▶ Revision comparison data
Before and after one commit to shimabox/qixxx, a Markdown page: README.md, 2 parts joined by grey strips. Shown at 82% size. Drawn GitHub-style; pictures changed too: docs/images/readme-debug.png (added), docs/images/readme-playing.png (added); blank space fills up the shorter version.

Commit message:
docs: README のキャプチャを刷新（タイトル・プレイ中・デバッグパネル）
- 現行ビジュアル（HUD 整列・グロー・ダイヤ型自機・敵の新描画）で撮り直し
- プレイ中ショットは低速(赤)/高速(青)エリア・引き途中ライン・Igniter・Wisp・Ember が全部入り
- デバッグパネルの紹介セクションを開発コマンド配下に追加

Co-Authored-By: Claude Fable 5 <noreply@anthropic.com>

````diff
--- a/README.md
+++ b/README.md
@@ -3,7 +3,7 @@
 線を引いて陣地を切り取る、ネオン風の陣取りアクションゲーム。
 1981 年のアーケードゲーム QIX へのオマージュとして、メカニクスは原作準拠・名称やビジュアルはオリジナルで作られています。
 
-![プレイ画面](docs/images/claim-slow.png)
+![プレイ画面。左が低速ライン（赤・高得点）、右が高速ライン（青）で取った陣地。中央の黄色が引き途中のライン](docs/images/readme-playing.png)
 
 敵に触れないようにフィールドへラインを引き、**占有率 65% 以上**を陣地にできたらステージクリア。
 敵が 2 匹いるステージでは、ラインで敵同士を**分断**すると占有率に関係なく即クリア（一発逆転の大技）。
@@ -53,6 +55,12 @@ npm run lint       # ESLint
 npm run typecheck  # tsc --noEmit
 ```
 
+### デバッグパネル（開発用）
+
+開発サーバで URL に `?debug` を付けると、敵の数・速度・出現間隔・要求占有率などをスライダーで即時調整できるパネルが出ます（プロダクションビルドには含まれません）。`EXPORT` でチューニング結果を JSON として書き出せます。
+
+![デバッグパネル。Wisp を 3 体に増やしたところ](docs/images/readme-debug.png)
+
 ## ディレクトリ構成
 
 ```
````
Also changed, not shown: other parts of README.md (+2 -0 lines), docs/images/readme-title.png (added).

▶ Exercise goal
Using the records above, filter out every line that lacks the string "debug" and copy the rest.

▶ Answer section
Before and after one commit to shimabox/qixxx, a Markdown page: README.md, 2 parts joined by grey strips. Shown at 82% size. Drawn GitHub-style; pictures changed too: docs/images/readme-debug.png (added), docs/images/readme-playing.png (added); blank space fills up the shorter version.
+開発サーバで URL に `?debug` を付けると、敵の数・速度・出現間隔・要求占有率などをスライダーで即時調整できるパネルが出ます（プロダクションビルドには含まれません）。`EXPORT` でチューニング結果を JSON として書き出せます。
+![デバッグパネル。Wisp を 3 体に増やしたところ](docs/images/readme-debug.png)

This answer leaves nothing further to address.